__Records shown__.
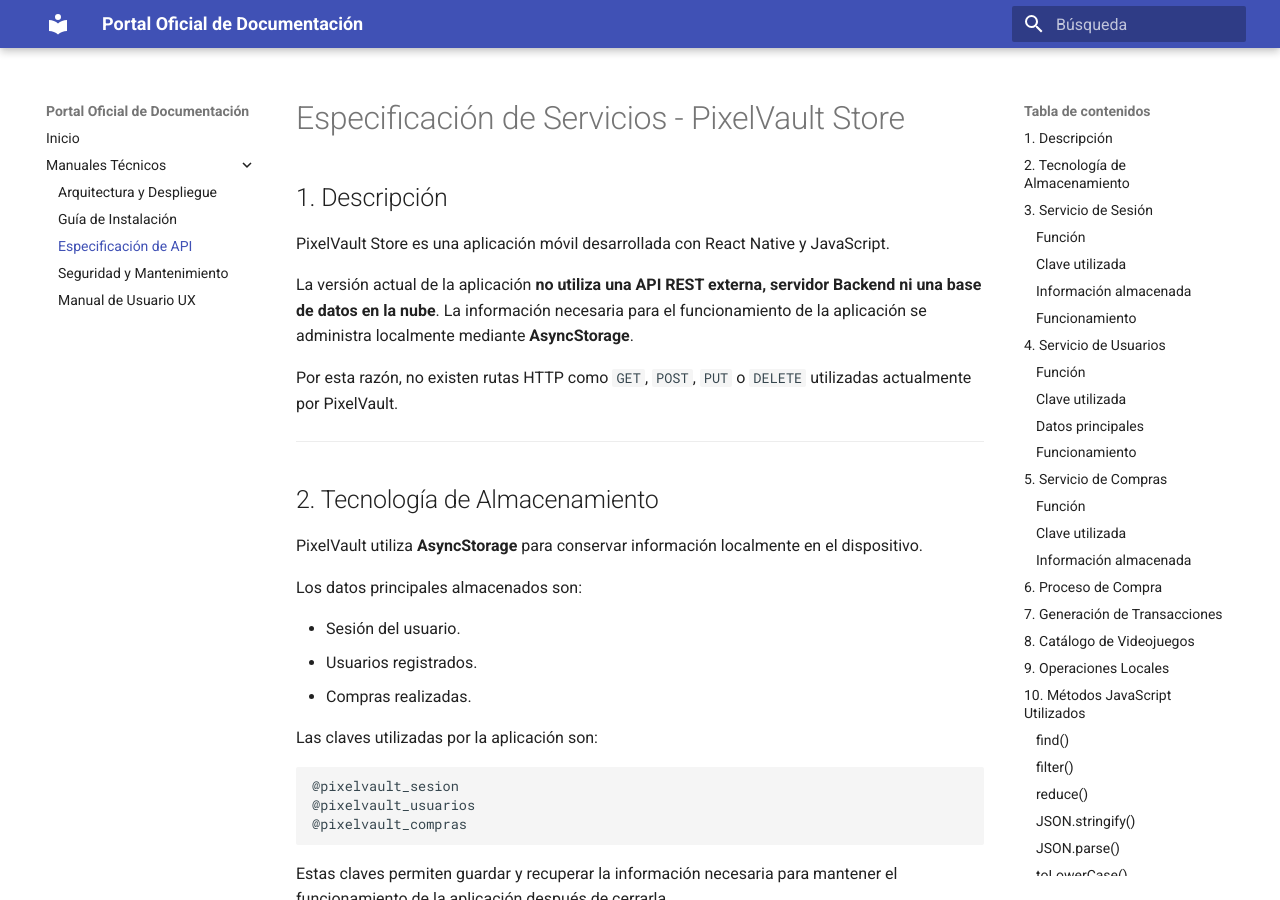
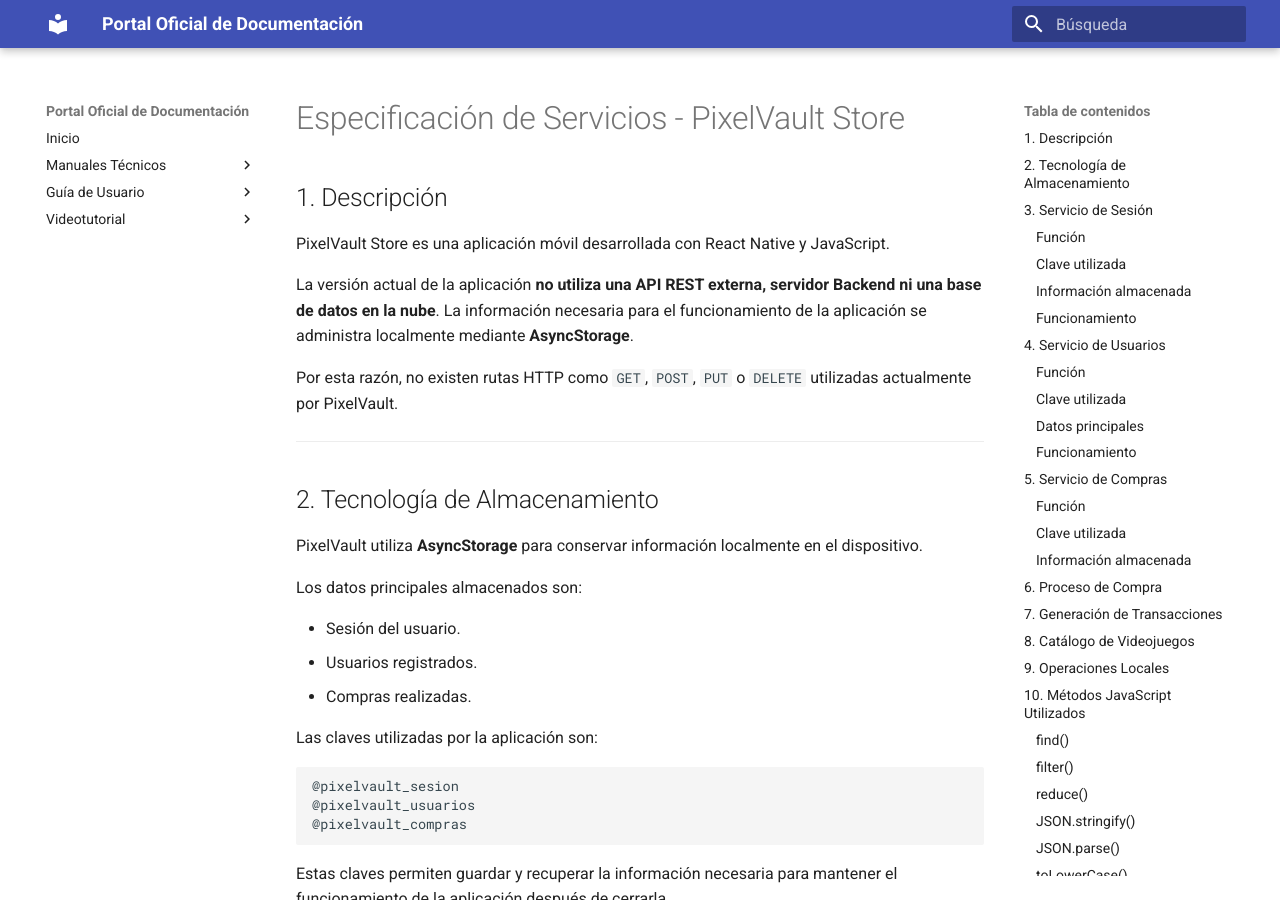
Before and after one commit to meymarroquin2008/Docu_AppMovil_Modulo35, an MkDocs documentation site: the page built from docs/api_endpoints.md, in a window 1280 px wide and 900 px high. Built offline with MkDocs 1.6.1 and Material for MkDocs 9.7.7, drawn with Linux system fonts in a browser that asks for light colours.

Commit message:
docs: actualizar navegación del portal y agregar secciones de usuario y videotutorial

```diff
--- a/mkdocs.yml
+++ b/mkdocs.yml
@@ -1,3 +1,4 @@
+
 site_name: Portal Oficial de Documentación
 site_description: Manuales técnicos, guías de instalación y arquitectura del sistema.
 site_author: Estudiantes de 3ro Software - Complejo Educativo Delgado
@@ -11,6 +12,8 @@ nav:
   - Manuales Técnicos:
       - Arquitectura y Despliegue: arquitectura_despliegue.md
       - Guía de Instalación: instalacion_movil.md
-      - Especificación de API: api_endpoints.md
-      - Seguridad y Mantenimiento: seguridad.md
-      - Manual de Usuario UX: manual_usuario_ux.md
+  - Guía de Usuario:
+      - Manual de Usuario: manual_usuario_ux.md
+      - Preguntas Frecuentes: faq.md
+  - Videotutorial:
+      - Guía Visual: videotutorial/index.md
```
Also changed, not shown: docs/faq.md (added, +21 -0 lines).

__Activity__. Set down each entry above word for word, without its pictures.

__Your response__.
Before and after one commit to meymarroquin2008/Docu_AppMovil_Modulo35, an MkDocs documentation site: the page built from docs/api_endpoints.md, in a window 1280 px wide and 900 px high. Built offline with MkDocs 1.6.1 and Material for MkDocs 9.7.7, drawn with Linux system fonts in a browser that asks for light colours.

Commit message:
docs: actualizar navegación del portal y agregar secciones de usuario y videotutorial

```diff
--- a/mkdocs.yml
+++ b/mkdocs.yml
@@ -1,3 +1,4 @@
+
 site_name: Portal Oficial de Documentación
 site_description: Manuales técnicos, guías de instalación y arquitectura del sistema.
 site_author: Estudiantes de 3ro Software - Complejo Educativo Delgado
@@ -11,6 +12,8 @@ nav:
   - Manuales Técnicos:
       - Arquitectura y Despliegue: arquitectura_despliegue.md
       - Guía de Instalación: instalacion_movil.md
-      - Especificación de API: api_endpoints.md
-      - Seguridad y Mantenimiento: seguridad.md
-      - Manual de Usuario UX: manual_usuario_ux.md
+  - Guía de Usuario:
+      - Manual de Usuario: manual_usuario_ux.md
+      - Preguntas Frecuentes: faq.md
+  - Videotutorial:
+      - Guía Visual: videotutorial/index.md
```
Also changed, not shown: docs/faq.md (added, +21 -0 lines).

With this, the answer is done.